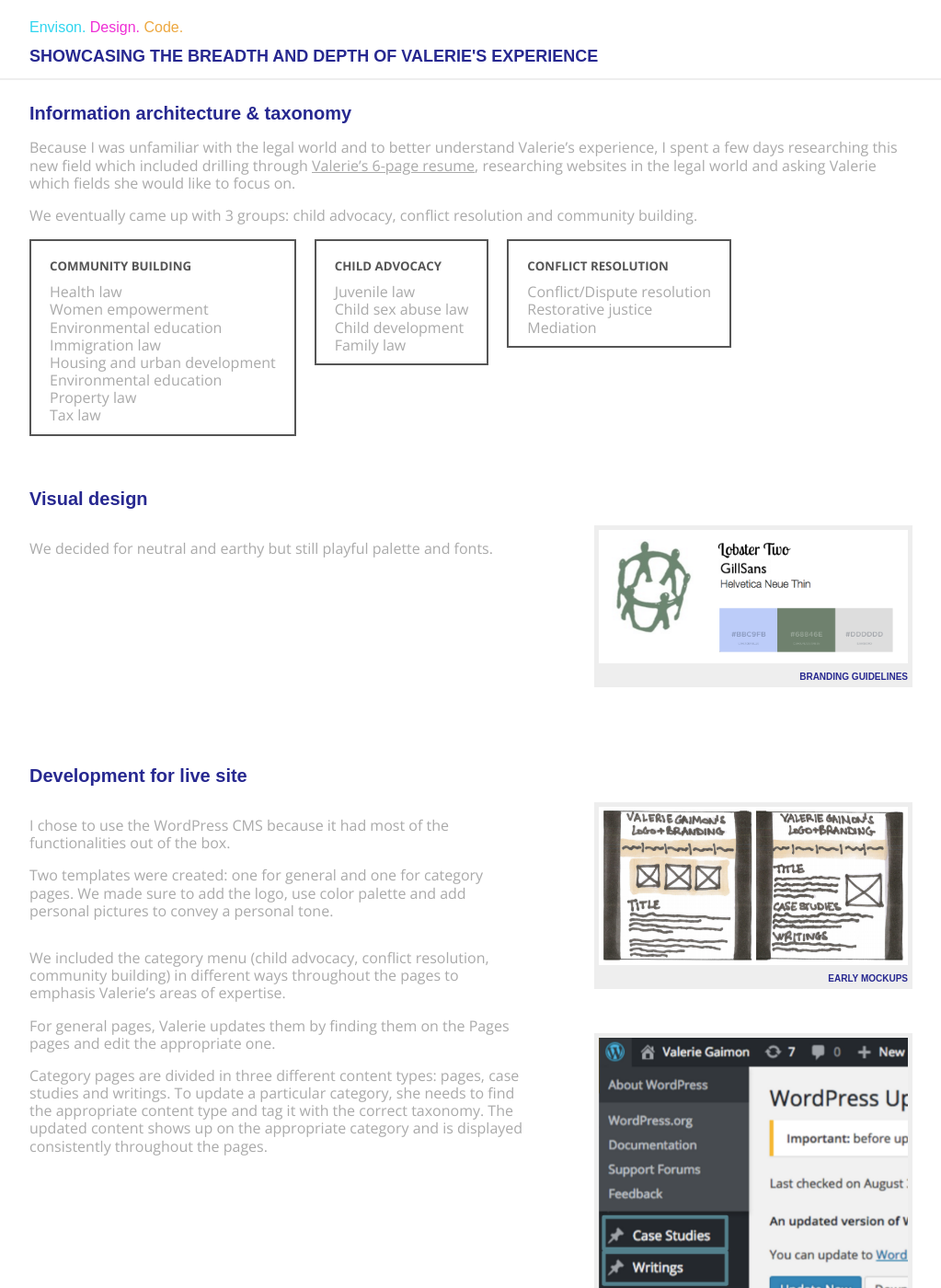
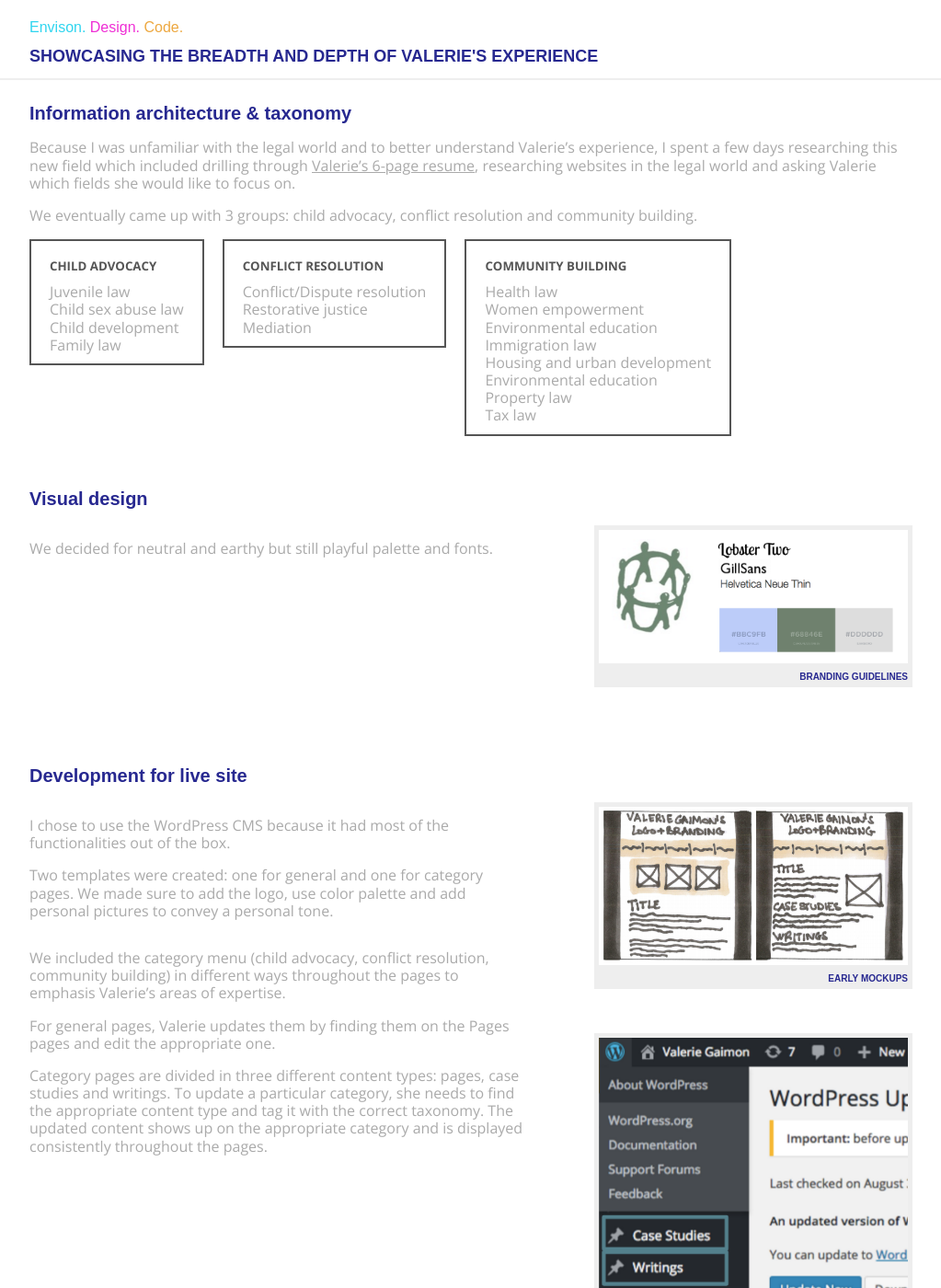
Before and after one commit to designesse/envision-design-code, a Jekyll site: the page built from _projects/2-valerieGaimon.markdown, in a window 1280 px wide and 1400 px high, scrolled down 748 px. Shown: the whole window at 92% size, without its empty margins (128-1151 px from the left). Built offline with Jekyll 4.4.1, drawn with Linux system fonts in a browser that asks for light colours; some web fonts are replaced; some of the changed text lies outside the part shown.

Commit message:
Update homepage and lessons learned for all projects.

```diff
--- a/_pages/index.html
+++ b/_pages/index.html
@@ -8,7 +8,7 @@
 	<p><em>Hi! I'm Malina Randrianavony, a UX/Product designer based in Colorado.</em></p>
 	<p>As a <em>designer at &#9829;</em>, <em>engineer by trade</em> and artist on occasions, I create experiences with beauty, functionality and meaning in mind.</p>
 	<p>With a technical career accross multiple industries, rotating hobbies to challenge my creativity and perspective, and a personal life that spreads across three continents, <em>I am passionate about bridging the gap between disciplines and cultures</em>.</p>
-	<p>Most of my skills are self-taught or learned on the job so I do my best work when diving into a new project. I learn about the stakeholders' goals, discover the pressing problems and gather the resources to <em>create beautiful, functional and meaningful products</em>.</p>
+	<p><em>Most of my skills are self-taught or learned on the job</em> so I do my best work when diving into a new project. I learn about the stakeholders' goals, discover the pressing problems and gather the resources to <em>create beautiful, functional and meaningful products</em>.</p>
 </section>
 
 {% for project in site.projects %}
--- a/_projects/2-valerieGaimon.markdown
+++ b/_projects/2-valerieGaimon.markdown
@@ -45,17 +45,6 @@
 	<p>We eventually came up with 3 groups: child advocacy, conflict resolution and community building.</p>
 	<ul class="boxes">
 		<li><ul>
-			<h5>COMMUNITY BUILDING</h5>
-			<li>Health law</li>
-			<li>Women empowerment</li>
-			<li>Environmental education</li>
-			<li>Immigration law</li>
-			<li>Housing and urban development</li>
-			<li>Environmental education</li>
-			<li>Property law</li>
-			<li>Tax law</li>
-		</ul></li>
-		<li><ul>
 			<h5>CHILD ADVOCACY</h5>
 			<li>Juvenile law</li>
 			<li>Child sex abuse law</li>
@@ -67,6 +56,17 @@
 			<li>Conflict/Dispute resolution</li>
 			<li>Restorative justice</li>
 			<li>Mediation</li>
+		</ul></li>
+		<li><ul>
+			<h5>COMMUNITY BUILDING</h5>
+			<li>Health law</li>
+			<li>Women empowerment</li>
+			<li>Environmental education</li>
+			<li>Immigration law</li>
+			<li>Housing and urban development</li>
+			<li>Environmental education</li>
+			<li>Property law</li>
+			<li>Tax law</li>
 		</ul></li>
 	</ul>
 </section>
@@ -113,3 +113,9 @@
 		<figcaption>ValerieGaimon.com homepage</figcaption>
 	</figure>
 </section>
+
+<section>
+	<h2>Lessons learned</h2>
+	<p>Valerie Gaimon's professional website is the most UXy project I have worked on, before I even knew what UX was. There were a lot more ideas and thought processes that I went through that I now understand don't make sense. Fortunately, I was able to have constructive feedback from the client as I designed and built the website.</p>
+	<p>Ultimately, I took 3 main lessons from this experience: take into account all the roles (client as site admin and readers as main audience) and build great experience for all of them, prototype and test ideas before building them, dive into an industry to understand how people communicate and behave within that domain.</p>
+</section>
--- a/assets/css/style.scss
+++ b/assets/css/style.scss
@@ -82,7 +82,14 @@
 
 	}
 
-	&.button { text-decoration: none; }
+	&.button {
+		text-decoration: none;
+
+		&:hover {
+			border: 2px solid $contrast-color;
+			color: $contrast-color;
+		}
+	}
 
 	&:link { color: $text-color; }
 	&:visited { color: $text-darker-color; }
@@ -155,6 +162,8 @@
 	padding: 10px;
 	text-transform: uppercase;
 	text-align: center;
+
+
 }
 
 .no-undl { text-decoration: none }
```
Also changed, not shown: other parts of _pages/index.html (+1 -1 lines), _projects/0-locAlly.markdown (+8 -2 lines), _projects/1-examinerCom.markdown (+7 -1 lines).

◇ ◇ ◇ ◇ ◇ ◇ ◇

The data should be printed again unchanged; leave its pictures out.

Response to the task:
Before and after one commit to designesse/envision-design-code, a Jekyll site: the page built from _projects/2-valerieGaimon.markdown, in a window 1280 px wide and 1400 px high, scrolled down 748 px. Shown: the whole window at 92% size, without its empty margins (128-1151 px from the left). Built offline with Jekyll 4.4.1, drawn with Linux system fonts in a browser that asks for light colours; some web fonts are replaced; some of the changed text lies outside the part shown.

Commit message:
Update homepage and lessons learned for all projects.

```diff
--- a/_pages/index.html
+++ b/_pages/index.html
@@ -8,7 +8,7 @@
 	<p><em>Hi! I'm Malina Randrianavony, a UX/Product designer based in Colorado.</em></p>
 	<p>As a <em>designer at &#9829;</em>, <em>engineer by trade</em> and artist on occasions, I create experiences with beauty, functionality and meaning in mind.</p>
 	<p>With a technical career accross multiple industries, rotating hobbies to challenge my creativity and perspective, and a personal life that spreads across three continents, <em>I am passionate about bridging the gap between disciplines and cultures</em>.</p>
-	<p>Most of my skills are self-taught or learned on the job so I do my best work when diving into a new project. I learn about the stakeholders' goals, discover the pressing problems and gather the resources to <em>create beautiful, functional and meaningful products</em>.</p>
+	<p><em>Most of my skills are self-taught or learned on the job</em> so I do my best work when diving into a new project. I learn about the stakeholders' goals, discover the pressing problems and gather the resources to <em>create beautiful, functional and meaningful products</em>.</p>
 </section>
 
 {% for project in site.projects %}
--- a/_projects/2-valerieGaimon.markdown
+++ b/_projects/2-valerieGaimon.markdown
@@ -45,17 +45,6 @@
 	<p>We eventually came up with 3 groups: child advocacy, conflict resolution and community building.</p>
 	<ul class="boxes">
 		<li><ul>
-			<h5>COMMUNITY BUILDING</h5>
-			<li>Health law</li>
-			<li>Women empowerment</li>
-			<li>Environmental education</li>
-			<li>Immigration law</li>
-			<li>Housing and urban development</li>
-			<li>Environmental education</li>
-			<li>Property law</li>
-			<li>Tax law</li>
-		</ul></li>
-		<li><ul>
 			<h5>CHILD ADVOCACY</h5>
 			<li>Juvenile law</li>
 			<li>Child sex abuse law</li>
@@ -67,6 +56,17 @@
 			<li>Conflict/Dispute resolution</li>
 			<li>Restorative justice</li>
 			<li>Mediation</li>
+		</ul></li>
+		<li><ul>
+			<h5>COMMUNITY BUILDING</h5>
+			<li>Health law</li>
+			<li>Women empowerment</li>
+			<li>Environmental education</li>
+			<li>Immigration law</li>
+			<li>Housing and urban development</li>
+			<li>Environmental education</li>
+			<li>Property law</li>
+			<li>Tax law</li>
 		</ul></li>
 	</ul>
 </section>
@@ -113,3 +113,9 @@
 		<figcaption>ValerieGaimon.com homepage</figcaption>
 	</figure>
 </section>
+
+<section>
+	<h2>Lessons learned</h2>
+	<p>Valerie Gaimon's professional website is the most UXy project I have worked on, before I even knew what UX was. There were a lot more ideas and thought processes that I went through that I now understand don't make sense. Fortunately, I was able to have constructive feedback from the client as I designed and built the website.</p>
+	<p>Ultimately, I took 3 main lessons from this experience: take into account all the roles (client as site admin and readers as main audience) and build great experience for all of them, prototype and test ideas before building them, dive into an industry to understand how people communicate and behave within that domain.</p>
+</section>
--- a/assets/css/style.scss
+++ b/assets/css/style.scss
@@ -82,7 +82,14 @@
 
 	}
 
-	&.button { text-decoration: none; }
+	&.button {
+		text-decoration: none;
+
+		&:hover {
+			border: 2px solid $contrast-color;
+			color: $contrast-color;
+		}
+	}
 
 	&:link { color: $text-color; }
 	&:visited { color: $text-darker-color; }
@@ -155,6 +162,8 @@
 	padding: 10px;
 	text-transform: uppercase;
 	text-align: center;
+
+
 }
 
 .no-undl { text-decoration: none }
```
Also changed, not shown: other parts of _pages/index.html (+1 -1 lines), _projects/0-locAlly.markdown (+8 -2 lines), _projects/1-examinerCom.markdown (+7 -1 lines).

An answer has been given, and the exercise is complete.